As a public parks and wildlife fan, she has traveled across the country visiting national and state parks. She has volunteered with the National Park Service at Casa Grande Ruins National Monument as a ranger and content creator. She has also volunteered with Audubon Southwest — assisting in securing artificial burrows and weekly feedings of burrowing owls. She has also worked professionally with Tennessee State Parks, Arizona State Parks, and Niagara Falls USA.
For years, Lauren was in search of a job where she could join her journalism training with her passion for wildland.
Lauren moved to Juneau in summer 2021 after landing her dream job at SEACC. She’ll spend her days communicating on behalf of irreplaceable old-growth trees and waterways, and the people of the forests, waters, and land. When she’s not “working,” she’ll be off exploring her new home in Southeast Alaska.
Katie Rooks, Environmental Policy Analyst
Katie Rooks arrived in Southeast Alaska, Prince of Wales Island, in 2004. Katie grew up in Northfield, Minnesota, where she earned an undergraduate degree from St. Olaf College in 1999. Although her B.A. was in English Education, Katie decided shortly after graduation that she had to pursue an occupation that included work in the outdoors, her primary passion.
She moved to Ely, Minnesota, where she applied for work with the Forest Service and also attended Vermillion Community College, earning another degree in Natural Resources Technology. Katie spent the summer seasons of 2002 and 2003 working as a Wildland Firefighter. During this time, she traveled west to fight forest fires and was irreversibly drawn to the mountains, streams, and waters of the West Coast.
In early 2004, she saw a job posting for a recreation position on Prince of Wales Island, with the Forest Service in Alaska, and decided to pursue that opportunity. Upon stepping off the ferry, Katie fell in love with Southeast Alaska and the Tongass National Forest. Her first summer on POW was perhaps the best summer of her life, where she combined her love of working with young people and her love of outdoor work as a Youth Conservation Corps crew leader. Katie worked her way up the ladder, holding several different positions at the Forest Service. She then earned a master’s degree in Recreation and Park Management from Frostburg State University in MD in 2015.
In 2017, Katie left the Forest Service to start her own Outfitter-Guide company, Prince of Wales Excursion Outfitter. However, she was still eager to achieve more in terms of protecting and working for the Tongass, as she had seen large tracts of old-growth forests continue to be logged while living on Prince of Wales Island, and had seen the consequences first-hand.
Katie is thrilled to become part of the SEACC family and plans to put her knowledge, skills, and expertise to good use as we move forward into a new era of forest management in Southeast Alaska.
Raylynn Lawless, Office Manager
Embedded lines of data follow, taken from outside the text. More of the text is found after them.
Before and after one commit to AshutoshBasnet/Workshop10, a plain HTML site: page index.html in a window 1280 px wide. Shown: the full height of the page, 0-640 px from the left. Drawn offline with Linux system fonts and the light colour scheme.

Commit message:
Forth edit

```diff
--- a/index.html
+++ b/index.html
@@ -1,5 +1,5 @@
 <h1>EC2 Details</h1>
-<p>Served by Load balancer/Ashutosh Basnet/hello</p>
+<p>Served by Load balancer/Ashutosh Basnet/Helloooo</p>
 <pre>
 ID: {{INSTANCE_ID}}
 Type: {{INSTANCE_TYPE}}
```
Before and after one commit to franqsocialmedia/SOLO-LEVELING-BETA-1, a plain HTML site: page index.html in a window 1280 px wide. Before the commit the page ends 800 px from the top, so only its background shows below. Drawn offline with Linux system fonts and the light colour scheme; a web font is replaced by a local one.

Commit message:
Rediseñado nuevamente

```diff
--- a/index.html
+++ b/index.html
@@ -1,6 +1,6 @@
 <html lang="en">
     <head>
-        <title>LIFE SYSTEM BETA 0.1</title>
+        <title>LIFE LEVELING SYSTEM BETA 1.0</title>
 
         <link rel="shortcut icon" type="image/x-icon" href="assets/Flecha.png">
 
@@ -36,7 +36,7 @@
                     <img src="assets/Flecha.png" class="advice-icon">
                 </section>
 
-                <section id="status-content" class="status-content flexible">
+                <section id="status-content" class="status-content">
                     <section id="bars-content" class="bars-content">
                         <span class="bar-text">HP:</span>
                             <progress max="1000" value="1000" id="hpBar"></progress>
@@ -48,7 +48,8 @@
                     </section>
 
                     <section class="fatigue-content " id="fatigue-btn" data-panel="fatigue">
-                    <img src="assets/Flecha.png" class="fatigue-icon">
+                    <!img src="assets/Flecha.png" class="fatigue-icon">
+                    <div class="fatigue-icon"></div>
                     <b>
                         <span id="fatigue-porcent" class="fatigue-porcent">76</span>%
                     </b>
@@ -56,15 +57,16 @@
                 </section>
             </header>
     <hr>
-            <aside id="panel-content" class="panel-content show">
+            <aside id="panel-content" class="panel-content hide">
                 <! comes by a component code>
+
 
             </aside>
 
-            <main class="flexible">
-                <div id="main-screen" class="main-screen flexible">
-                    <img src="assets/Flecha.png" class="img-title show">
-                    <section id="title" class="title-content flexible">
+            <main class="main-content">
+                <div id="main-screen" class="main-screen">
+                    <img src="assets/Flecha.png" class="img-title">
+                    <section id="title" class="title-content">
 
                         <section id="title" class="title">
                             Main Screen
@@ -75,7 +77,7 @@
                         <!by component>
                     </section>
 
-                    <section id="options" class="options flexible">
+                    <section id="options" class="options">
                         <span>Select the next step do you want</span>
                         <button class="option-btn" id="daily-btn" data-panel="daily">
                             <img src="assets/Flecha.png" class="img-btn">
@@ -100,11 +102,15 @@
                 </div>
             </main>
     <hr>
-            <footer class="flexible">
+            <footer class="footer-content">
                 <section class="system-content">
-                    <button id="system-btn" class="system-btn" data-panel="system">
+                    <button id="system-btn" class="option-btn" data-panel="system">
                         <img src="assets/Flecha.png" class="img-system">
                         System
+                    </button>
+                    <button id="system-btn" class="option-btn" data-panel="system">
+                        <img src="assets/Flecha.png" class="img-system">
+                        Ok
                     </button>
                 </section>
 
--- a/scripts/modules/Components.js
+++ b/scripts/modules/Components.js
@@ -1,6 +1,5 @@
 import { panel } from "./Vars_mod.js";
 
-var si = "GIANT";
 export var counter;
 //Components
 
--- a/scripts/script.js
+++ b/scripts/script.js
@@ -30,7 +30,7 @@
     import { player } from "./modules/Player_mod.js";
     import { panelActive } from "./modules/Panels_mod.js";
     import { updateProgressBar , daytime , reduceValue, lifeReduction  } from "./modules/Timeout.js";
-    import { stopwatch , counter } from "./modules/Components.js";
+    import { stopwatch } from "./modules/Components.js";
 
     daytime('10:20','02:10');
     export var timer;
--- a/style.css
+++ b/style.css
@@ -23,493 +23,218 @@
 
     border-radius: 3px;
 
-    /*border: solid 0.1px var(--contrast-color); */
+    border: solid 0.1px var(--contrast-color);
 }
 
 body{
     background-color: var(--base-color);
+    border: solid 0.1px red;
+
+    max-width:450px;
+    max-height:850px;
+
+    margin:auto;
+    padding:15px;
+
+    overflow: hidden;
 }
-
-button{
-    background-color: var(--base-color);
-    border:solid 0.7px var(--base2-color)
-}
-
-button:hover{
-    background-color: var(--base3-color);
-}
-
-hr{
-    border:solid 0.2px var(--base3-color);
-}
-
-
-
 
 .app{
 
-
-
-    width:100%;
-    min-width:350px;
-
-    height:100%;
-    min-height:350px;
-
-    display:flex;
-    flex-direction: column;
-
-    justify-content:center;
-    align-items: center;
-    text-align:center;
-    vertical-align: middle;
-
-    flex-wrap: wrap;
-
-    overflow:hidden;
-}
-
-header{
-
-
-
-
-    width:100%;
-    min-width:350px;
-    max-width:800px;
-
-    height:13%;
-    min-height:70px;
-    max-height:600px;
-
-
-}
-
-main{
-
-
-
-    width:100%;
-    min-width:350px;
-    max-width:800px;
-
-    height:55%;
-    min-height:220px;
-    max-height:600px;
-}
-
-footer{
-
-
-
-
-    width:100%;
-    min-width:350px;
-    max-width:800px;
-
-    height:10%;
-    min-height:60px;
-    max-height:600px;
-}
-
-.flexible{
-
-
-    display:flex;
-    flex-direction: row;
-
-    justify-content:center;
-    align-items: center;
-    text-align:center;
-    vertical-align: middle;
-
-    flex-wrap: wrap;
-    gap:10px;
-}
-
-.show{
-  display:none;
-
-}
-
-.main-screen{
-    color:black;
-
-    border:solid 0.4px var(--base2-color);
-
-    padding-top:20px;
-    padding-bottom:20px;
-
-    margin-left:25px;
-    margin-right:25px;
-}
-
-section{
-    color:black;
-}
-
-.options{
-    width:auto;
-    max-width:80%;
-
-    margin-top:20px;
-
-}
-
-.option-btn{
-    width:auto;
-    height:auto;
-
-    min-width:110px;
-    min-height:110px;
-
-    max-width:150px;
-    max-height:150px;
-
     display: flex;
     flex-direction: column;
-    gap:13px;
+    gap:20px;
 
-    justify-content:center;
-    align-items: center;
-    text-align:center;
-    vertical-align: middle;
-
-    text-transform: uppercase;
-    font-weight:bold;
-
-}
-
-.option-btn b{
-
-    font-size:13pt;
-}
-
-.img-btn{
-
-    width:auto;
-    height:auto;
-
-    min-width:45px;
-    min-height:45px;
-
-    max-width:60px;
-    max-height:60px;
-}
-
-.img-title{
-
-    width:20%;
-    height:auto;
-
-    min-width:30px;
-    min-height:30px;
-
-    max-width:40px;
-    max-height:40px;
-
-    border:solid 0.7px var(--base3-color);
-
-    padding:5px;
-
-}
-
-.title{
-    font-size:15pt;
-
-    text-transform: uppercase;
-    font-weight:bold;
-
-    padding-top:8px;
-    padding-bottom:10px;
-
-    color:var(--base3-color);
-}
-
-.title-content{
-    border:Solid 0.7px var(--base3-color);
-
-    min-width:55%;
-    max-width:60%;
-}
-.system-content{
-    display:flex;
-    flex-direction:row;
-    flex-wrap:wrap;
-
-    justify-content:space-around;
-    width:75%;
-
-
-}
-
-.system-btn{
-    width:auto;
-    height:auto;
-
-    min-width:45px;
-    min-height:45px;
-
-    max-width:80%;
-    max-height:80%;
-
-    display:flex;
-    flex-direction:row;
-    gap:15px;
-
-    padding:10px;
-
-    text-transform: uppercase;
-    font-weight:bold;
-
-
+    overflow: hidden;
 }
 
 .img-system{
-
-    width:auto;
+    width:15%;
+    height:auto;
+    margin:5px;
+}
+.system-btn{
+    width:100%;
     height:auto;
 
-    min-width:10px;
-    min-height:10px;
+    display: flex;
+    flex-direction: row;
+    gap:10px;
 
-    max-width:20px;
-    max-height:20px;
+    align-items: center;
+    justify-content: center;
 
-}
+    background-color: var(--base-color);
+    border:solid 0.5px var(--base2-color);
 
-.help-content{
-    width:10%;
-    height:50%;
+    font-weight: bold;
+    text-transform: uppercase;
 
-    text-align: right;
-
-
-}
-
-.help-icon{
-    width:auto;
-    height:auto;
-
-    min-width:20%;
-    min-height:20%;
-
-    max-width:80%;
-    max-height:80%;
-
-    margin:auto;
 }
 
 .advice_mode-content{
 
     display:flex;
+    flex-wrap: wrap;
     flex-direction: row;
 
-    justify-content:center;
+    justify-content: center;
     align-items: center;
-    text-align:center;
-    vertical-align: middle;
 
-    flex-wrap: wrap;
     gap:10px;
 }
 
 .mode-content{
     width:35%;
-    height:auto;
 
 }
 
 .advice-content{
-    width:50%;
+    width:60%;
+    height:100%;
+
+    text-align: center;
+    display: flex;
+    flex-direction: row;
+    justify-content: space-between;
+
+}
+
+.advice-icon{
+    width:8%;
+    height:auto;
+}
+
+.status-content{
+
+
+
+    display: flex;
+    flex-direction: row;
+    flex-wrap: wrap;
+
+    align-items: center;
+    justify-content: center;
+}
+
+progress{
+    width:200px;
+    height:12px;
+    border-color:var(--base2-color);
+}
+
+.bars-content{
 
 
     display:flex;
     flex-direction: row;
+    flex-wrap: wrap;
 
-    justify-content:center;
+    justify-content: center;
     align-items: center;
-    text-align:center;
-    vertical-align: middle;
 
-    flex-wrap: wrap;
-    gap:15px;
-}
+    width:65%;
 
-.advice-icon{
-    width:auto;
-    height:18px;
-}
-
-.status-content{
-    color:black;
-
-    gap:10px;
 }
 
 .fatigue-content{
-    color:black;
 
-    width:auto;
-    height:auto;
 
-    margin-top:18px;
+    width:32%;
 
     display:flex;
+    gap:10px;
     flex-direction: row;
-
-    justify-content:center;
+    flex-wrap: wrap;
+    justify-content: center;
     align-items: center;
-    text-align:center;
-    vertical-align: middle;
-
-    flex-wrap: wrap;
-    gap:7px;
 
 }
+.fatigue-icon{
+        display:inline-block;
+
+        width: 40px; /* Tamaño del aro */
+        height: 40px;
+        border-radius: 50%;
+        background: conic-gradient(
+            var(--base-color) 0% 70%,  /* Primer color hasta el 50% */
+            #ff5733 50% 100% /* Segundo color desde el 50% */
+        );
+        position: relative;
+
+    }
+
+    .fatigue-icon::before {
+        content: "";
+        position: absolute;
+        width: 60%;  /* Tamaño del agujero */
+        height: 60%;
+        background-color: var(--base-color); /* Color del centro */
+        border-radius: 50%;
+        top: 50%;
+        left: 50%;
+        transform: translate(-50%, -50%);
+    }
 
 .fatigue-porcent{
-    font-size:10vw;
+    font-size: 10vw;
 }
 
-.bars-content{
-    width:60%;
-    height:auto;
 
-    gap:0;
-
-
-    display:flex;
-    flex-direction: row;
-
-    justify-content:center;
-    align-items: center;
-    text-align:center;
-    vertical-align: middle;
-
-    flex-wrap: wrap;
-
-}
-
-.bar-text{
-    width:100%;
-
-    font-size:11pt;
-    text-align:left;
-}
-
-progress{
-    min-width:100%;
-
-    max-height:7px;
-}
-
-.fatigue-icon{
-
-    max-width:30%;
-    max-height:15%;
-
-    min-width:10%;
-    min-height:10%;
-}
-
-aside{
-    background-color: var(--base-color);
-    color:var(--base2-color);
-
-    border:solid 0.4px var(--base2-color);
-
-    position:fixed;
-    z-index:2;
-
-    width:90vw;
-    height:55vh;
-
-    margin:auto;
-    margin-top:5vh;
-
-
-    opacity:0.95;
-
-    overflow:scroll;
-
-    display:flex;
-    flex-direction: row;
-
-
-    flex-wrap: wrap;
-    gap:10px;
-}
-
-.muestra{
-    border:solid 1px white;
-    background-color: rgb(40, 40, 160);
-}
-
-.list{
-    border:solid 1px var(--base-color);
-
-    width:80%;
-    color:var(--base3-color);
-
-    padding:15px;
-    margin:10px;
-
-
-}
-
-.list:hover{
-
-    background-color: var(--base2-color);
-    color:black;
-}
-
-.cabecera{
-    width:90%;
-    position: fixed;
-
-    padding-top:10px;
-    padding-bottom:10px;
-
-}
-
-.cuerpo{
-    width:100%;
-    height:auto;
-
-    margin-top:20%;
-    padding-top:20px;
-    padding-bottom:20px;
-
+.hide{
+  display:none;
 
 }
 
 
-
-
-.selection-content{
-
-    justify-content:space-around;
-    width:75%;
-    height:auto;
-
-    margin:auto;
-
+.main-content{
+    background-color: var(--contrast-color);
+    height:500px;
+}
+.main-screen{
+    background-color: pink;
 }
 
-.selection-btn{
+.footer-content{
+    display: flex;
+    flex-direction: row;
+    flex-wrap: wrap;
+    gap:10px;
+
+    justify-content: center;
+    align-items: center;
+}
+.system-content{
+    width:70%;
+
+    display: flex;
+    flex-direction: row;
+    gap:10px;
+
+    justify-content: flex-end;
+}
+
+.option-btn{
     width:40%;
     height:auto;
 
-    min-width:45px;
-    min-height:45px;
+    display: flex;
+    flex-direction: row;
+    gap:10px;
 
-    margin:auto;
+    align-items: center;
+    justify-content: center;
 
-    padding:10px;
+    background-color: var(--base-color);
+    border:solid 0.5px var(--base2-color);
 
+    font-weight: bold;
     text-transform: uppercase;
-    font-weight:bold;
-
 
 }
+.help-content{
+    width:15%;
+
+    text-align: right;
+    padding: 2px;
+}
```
Though she was born down south in Oregon, Raylynn fell in love with Juneau and the Tongass National Forest when she would visit family for the summer and winter holidays. When she was 15 she decided to relocate from the high deserts of Oregon to the lush temperate rainforest of Southeast Alaska, where the love of nature and adventure runs deep.
Raylynn graduated from Juneau Douglas High School in 2008 and immediately began traveling between Oregon, Sweden, and New Zealand until she returned to Alaska and began pursuing her passion for gardening. In addition to managing an office full of SEACC team members, Raylynn is currently attending the Chestnut School of Herbal Medicine to become an herbalist and Medicinal Herb Farmer. She is also a novice beekeeper, who has been keeping healthy happy bees in our temperate climate.
When Raylynn is not playing in the garden, harvesting medicinal herbs, or loving on her bees, she can be found fishing, camping, and adventuring with her two amazing dogs and wonderful husband.